** Problem description **
Find each line in the records below that contains the word "songInfo", and copy it out.

** Material to process **
___

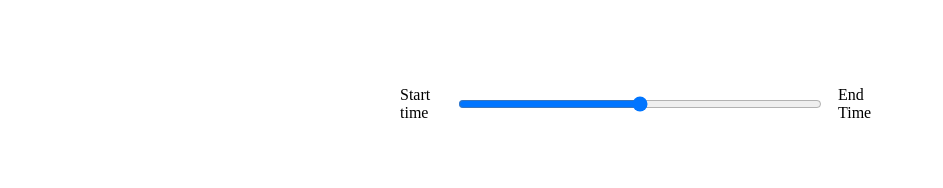
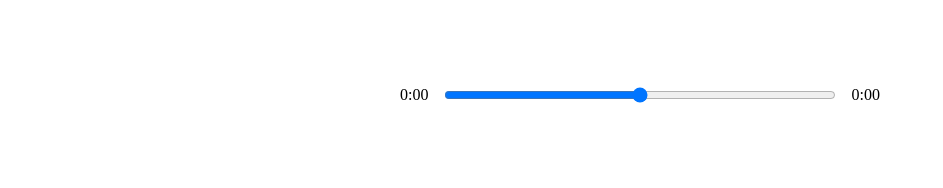
Before and after one commit to DanielMarquesz/react-course, a React (Create React App) app in the folder music-wave/react-player/: page / in a window 1280 px wide. Shown: the part 410-598 px from the top of the page, without its empty margins (0-943 px from the left). Built offline with nearby package versions, Linux system fonts and the light colour scheme; the HTML template or start-up script is replaced by a standard one.

Commit message:
feat: add update time 01

```diff
--- a/music-wave/react-player/package.json
+++ b/music-wave/react-player/package.json
@@ -10,7 +10,6 @@
     "@testing-library/react": "^11.1.0",
     "@testing-library/user-event": "^12.1.10",
     "node-sass": "^5.0.0",
-    "prettier": "^2.2.1",
     "react": "^17.0.1",
     "react-dom": "^17.0.1",
     "react-scripts": "4.0.2",
@@ -40,5 +39,8 @@
       "last 1 firefox version",
       "last 1 safari version"
     ]
+  },
+  "devDependencies": {
+    "prettier": "^2.2.1"
   }
 }
--- a/music-wave/react-player/src/App.js
+++ b/music-wave/react-player/src/App.js
@@ -8,10 +8,15 @@
   // State
   const [songs, setSongs] = useState(data());
   const [currentSong, setCurrentSong] = useState(songs[0]);
+  const [isPlaying, setIsPlaying] = useState(false);
   return (
     <div className="App">
       <Song currentSong={currentSong} />
-      <Player currentSong={currentSong} />
+      <Player
+        isPlaying={isPlaying}
+        setIsPlaying={setIsPlaying}
+        currentSong={currentSong}
+      />
       <h1>Player Music</h1>
     </div>
   );
--- a/music-wave/react-player/src/components/Player.js
+++ b/music-wave/react-player/src/components/Player.js
@@ -1,4 +1,4 @@
-import React, { useRef } from "react";
+import React, { useRef, useState } from "react";
 import { FontAwesomeIcon } from "@fortawesome/react-fontawesome";
 import {
   faPlay,
@@ -6,20 +6,44 @@
   faAngleRight,
 } from "@fortawesome/free-solid-svg-icons";
 
-const Player = ({ currentSong }) => {
+const Player = ({ currentSong, isPlaying, setIsPlaying }) => {
   // Refs
   const audioRef = useRef(null);
   // Event Handlers
+
   const playSongHandler = () => {
-    console.log(audioRef.current);
+    if (isPlaying) {
+      audioRef.current.pause();
+      setIsPlaying(!isPlaying);
+    } else {
+      audioRef.current.play();
+      setIsPlaying(!isPlaying);
+    }
   };
 
+  const updateTimeHandler = (e) => {
+    const current = e.target.currentTime;
+    const duration = e.target.duration;
+    setSongInfo({ ...songInfo, currentTime: current, duration });
+  };
+
+  const getTime = (time) => {
+    return (
+      Math.floor(time / 60) + ":" + ("0" + Math.floor(time % 60)).slice(-2)
+    );
+  };
+  // States
+
+  const [songInfo, setSongInfo] = useState({
+    currentTime: null,
+    duration: null,
+  });
   return (
     <div className="player-container">
       <div className="time-control">
-        <p>Start time</p>
+        <p>{getTime(songInfo.currentTime)}</p>
         <input type="range" />
-        <p>End Time</p>
+        <p>{getTime(songInfo.duration)}</p>
       </div>
       <div className="play-control">
         <FontAwesomeIcon className="skip-back" size="2x" icon={faAngleLeft} />
@@ -35,7 +59,12 @@
           icon={faAngleRight}
         />
       </div>
-      <audio ref={audioRef} src="{currentSong.audio}"></audio>
+      <audio
+        onTimeUpdate={updateTimeHandler}
+        onLoadedMetadata={updateTimeHandler}
+        ref={audioRef}
+        src={currentSong.audio}
+      ></audio>
     </div>
   );
 };
--- a/music-wave/react-player/src/utils.js
+++ b/music-wave/react-player/src/utils.js
@@ -61,17 +61,7 @@
       id: uuidv4(),
       active: false,
     },
-    {
-      name: "Still Feel",
-      cover:
-        "https://postparisfashion.files.wordpress.com/2018/08/halfalive.jpg?w=980&h=980&crop=1",
-      artist: "Half Alive",
-      audio:
-        "https://www.youtube.com/watch?v=KOOhPfMbuIQ&list=RDhAsWOLN4Qhw&index=9",
-      color: ["#213549", "#2ab3bf"],
-      id: uuidv4(),
-      active: false,
-    },
+
     //ADD MORE HERE
   ];
 }
```
Also changed, not shown: 1 other file (tests, documents, lock files or other folders).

___

** Task output **
+    setSongInfo({ ...songInfo, currentTime: current, duration });
+  const [songInfo, setSongInfo] = useState({
+        <p>{getTime(songInfo.currentTime)}</p>
+        <p>{getTime(songInfo.duration)}</p>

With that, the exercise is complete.